The United States needs to tell Ethiopia to keep its troops out of Eritrea, or aid will be cut off promptly.

Ethiopia, an East African country with a deplorable human rights record and no history of democratic governance, has received more than $2 billion of U.S. aid in the last three years alone. Some of it has been humanitarian or developmental in its genesis. Ethiopia also hosts a U.S. drone base. In part because it spends such a large proportion of its resources on arms, its 83 million people are subject to periodic bouts of famine.

Because Ethiopia is highly militarized and a majority Christian state in the largely Muslim Horn of Africa, the U.S. military likes to work in cooperation with its large armed forces, who number some 200,000. In late 2006 the Ethiopians invaded neighboring Somalia, with American air and intelligence support. They occupied parts of it until they left in frustration in 2009. They invaded Somalia again last year, this time ostensibly as part of African Union peacekeeping, although they maintained an entirely separate command structure from the AU force.

Ethiopia and Eritrea, with only 5 million people, have fought each other intermittently since 1998. The struggle is in principle over a miserable piece of disputed territory, centering on the town of Badme.

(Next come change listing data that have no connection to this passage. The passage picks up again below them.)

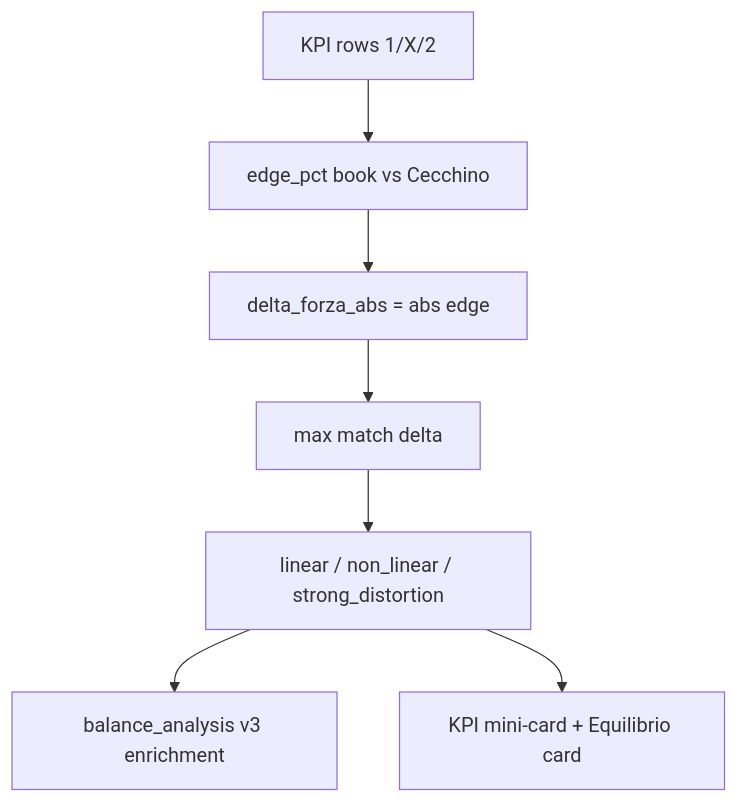
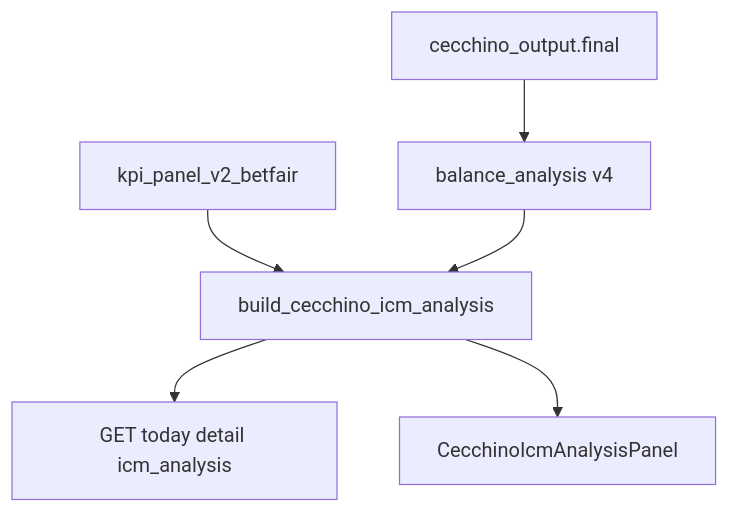
Before and after one commit to Rccard92/football-sot-predictor: the third of 17 diagrams in docs/SOT_PREDICTOR_PIPELINE_OPERATIVA.md, drawn with Mermaid. The commit also changed other lines of this file and 21 other files, not shown here.

Commit message:
feat: replace Delta Force with Cecchino ICM

````diff
--- a/docs/SOT_PREDICTOR_PIPELINE_OPERATIVA.md
+++ b/docs/SOT_PREDICTOR_PIPELINE_OPERATIVA.md
@@ -68,9 +68,8 @@
 ```mermaid
 flowchart TD
-  kpiRows[KPI rows 1/X/2] --> edge[edge_pct book vs Cecchino]
-  edge --> delta[delta_forza_abs = abs edge]
-  delta --> matchMax[max match delta]
-  matchMax --> classify[linear / non_linear / strong_distortion]
-  classify --> balance[balance_analysis v3 enrichment]
-  classify --> ui[KPI mini-card + Equilibrio card]
+  final[cecchino_output.final] --> balance[balance_analysis v4]
+  kpi[kpi_panel_v2_betfair] --> icm[build_cecchino_icm_analysis]
+  balance --> icm
+  icm --> detail[GET today detail icm_analysis]
+  icm --> ui[CecchinoIcmAnalysisPanel]
 ```
````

In fact, the quarrel is in no small part a personal war between Ethiopian Prime Minister Meles Zenawi and Eritrean President Isaias Afwerki. Fighting between Ethiopia and Eritrea, two of the world’s poorest countries, is a pathetic use of their limited resources, although that factor has not served to stop the conflict.

Unless the United States put the Ethiopians up to the raids, based on dislike of the Afwerki regime for what U.S. intelligence claims is Eritrean support of Islamists in Somalia, the Obama administration must condemn the Ethiopian action publicly and tell the Ethiopians to stay on their side of the border or lose American aid.

Anything short of that is to condone unwarranted and unnecessary warfare between two impoverished countries. That is definitely not a policy the United States should support in the Horn of Africa or anywhere else.

First Published 2012-03-19 04:16:23